- [PROMPT]:
Where does the string "initialPersons" occur in the entries below? Copy every line where it does.

- [DATA SHOWN]:
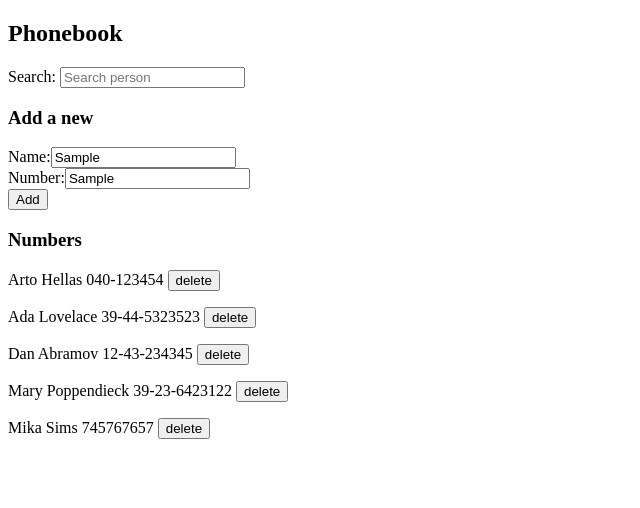
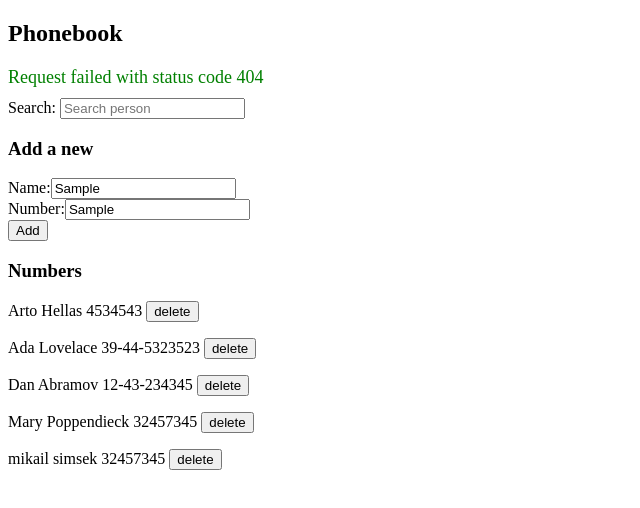
Before and after one commit to mika-sims/Full-Stack-Open-Course, a React (Vite) app in the folder part2/phonebook/: page / in a window 1280 px wide. Both pictures are taken after typing "Sample", "Sample" into the empty fields and a click on the button "Add". Shown: the top 508 px of the page, without its empty margins (0-640 px from the left). Built offline with nearby package versions, Linux system fonts and the light colour scheme; no server answers; data requests are answered from the project's data file.

Commit message:
Handeled errors and messages and added css style

```diff
--- a/part2/phonebook/db.json
+++ b/part2/phonebook/db.json
@@ -2,7 +2,7 @@
   "persons": [
     {
       "name": "Arto Hellas",
-      "number": "040-123454",
+      "number": "4534543",
       "id": "1"
     },
     {
@@ -16,14 +16,14 @@
       "id": "3"
     },
     {
+      "id": "dc49",
       "name": "Mary Poppendieck",
-      "number": "39-23-6423122",
-      "id": "4"
+      "number": "32457345"
     },
     {
-      "id": "a2a9",
-      "name": "Mika Sims",
-      "number": "745767657"
+      "id": "8d4c",
+      "name": "mikail simsek",
+      "number": "32457345"
     }
   ]
 }
--- a/part2/phonebook/src/App.jsx
+++ b/part2/phonebook/src/App.jsx
@@ -1,10 +1,10 @@
 import React, { useEffect, useState } from "react";
-import axios from "axios";
-
+import "./index.css";
 import Persons from "./components/Persons";
 import PersonForm from "./components/PersonForm";
 import Filter from "./components/Filter";
 import personService from "./services/persons";
+import Notification from "./components/Notification";
 
 const App = () => {
   const [persons, setPersons] = useState([]);
@@ -12,25 +12,30 @@ const App = () => {
   const [newNumber, setNewNumber] = useState("");
   const [searchPerson, setSearchPerson] = useState("");
   const [showAll, setShowAll] = useState(true);
+  const [messages, setMessages] = useState();
 
   useEffect(() => {
-    personService.getAll().then((initialPersons) => {
-      setPersons(initialPersons);
-    });
+    personService
+      .getAll()
+      .then((initialPersons) => setPersons(initialPersons))
+      .catch((error) => handleMessages(error.message));
   }, []);
+
+  const handleMessages = (message, timeout = 3000) => {
+    setMessages(message);
+    setTimeout(() => {
+      setMessages(null);
+    }, timeout);
+  };
 
   const addPerson = (e) => {
     e.preventDefault();
-
     const personToUpdate = persons.find((person) => person.name === newName);
-    const newPerson = {
-      name: newName,
-      number: newNumber,
-    };
+    const newPerson = { name: newName, number: newNumber };
 
     if (personToUpdate) {
       const result = window.confirm(
-        `${newName} is already added to phonebook, replace the old number with a new one?`
+        `${newName} is already added to the phonebook. Replace the old number with a new one?`
       );
 
       if (result) {
@@ -44,49 +49,52 @@ const App = () => {
     personService
       .create(newPerson)
       .then((updatedPerson) => {
-        setPersons(persons.concat(updatedPerson));
+        setPersons([...persons, updatedPerson]);
         setNewName("");
         setNewNumber("");
+        handleMessages("Person added successfully");
       })
-      .catch((error) => {
-        alert(error.response.data.error);
-      });
+      .catch((error) => handleMessages(error.message));
   };
 
   const updatePerson = (e, personToUpdate, newNumber) => {
+    e.preventDefault();
     const updatedPerson = { ...personToUpdate, number: newNumber };
 
     personService
       .update(personToUpdate.id, updatedPerson)
       .then((returnedPerson) => {
-        setPersons(
-          persons.map((person) =>
+        setPersons((prevPersons) =>
+          prevPersons.map((person) =>
             person.id !== personToUpdate.id ? person : returnedPerson
           )
         );
         setNewName("");
         setNewNumber("");
+        handleMessages("Person updated successfully");
       })
       .catch((error) => {
-        alert(
-          `the person '${personToUpdate.name}' was already deleted from server`
-        );
-        setPersons(persons.filter((p) => p.id !== personToUpdate.id));
+        handleMessages(error.message, 3000);
+        console.log(error);
       });
+    setPersons(persons.filter((p) => p.id !== personToUpdate.id));
   };
 
   const deletePerson = (id) => {
     const person = persons.find((person) => person.id === id);
-    const result = window.confirm(`Delete ${person.name} ?`);
+    const result = window.confirm(`Delete ${person.name}?`);
 
     if (result) {
       personService
         .deletePerson(id)
         .then(() => {
-          setPersons(persons.filter((person) => person.id !== id));
+          setPersons((prevPersons) =>
+            prevPersons.filter((person) => person.id !== id)
+          );
+          handleMessages("Person deleted successfully");
         })
         .catch((error) => {
-          alert(`the person '${person.name}' was already deleted from server`);
+          handleMessages(error.message, 3000);
           setPersons(persons.filter((p) => p.id !== id));
         });
     }
@@ -106,6 +114,7 @@ const App = () => {
   return (
     <div>
       <h2>Phonebook</h2>
+      <Notification message={messages} />
 
       <Filter searchPerson={searchPerson} handleSearch={handleSearch} />
 
--- /dev/null
+++ b/part2/phonebook/src/components/Notification.jsx
@@ -0,0 +1,9 @@
+const Notification = ({ message }) => {
+  if (message !== undefined && message !== "") {
+    return <div className="error success">{message}</div>;
+  }
+
+  return null;
+};
+
+export default Notification;
--- /dev/null
+++ b/part2/phonebook/src/index.css
@@ -0,0 +1,15 @@
+.error {
+  color: red;
+  font-size: 18px;
+  margin-bottom: 10px;
+  box-sizing: content-box;
+  max-width: max-content;
+}
+
+.success {
+  color: green;
+  font-size: 18px;
+  margin-bottom: 10px;
+  box-sizing: content-box;
+  max-width: max-content;
+}
```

- [RESPONSE TO THE EXERCISE]:
-    personService.getAll().then((initialPersons) => {
-      setPersons(initialPersons);
+      .then((initialPersons) => setPersons(initialPersons))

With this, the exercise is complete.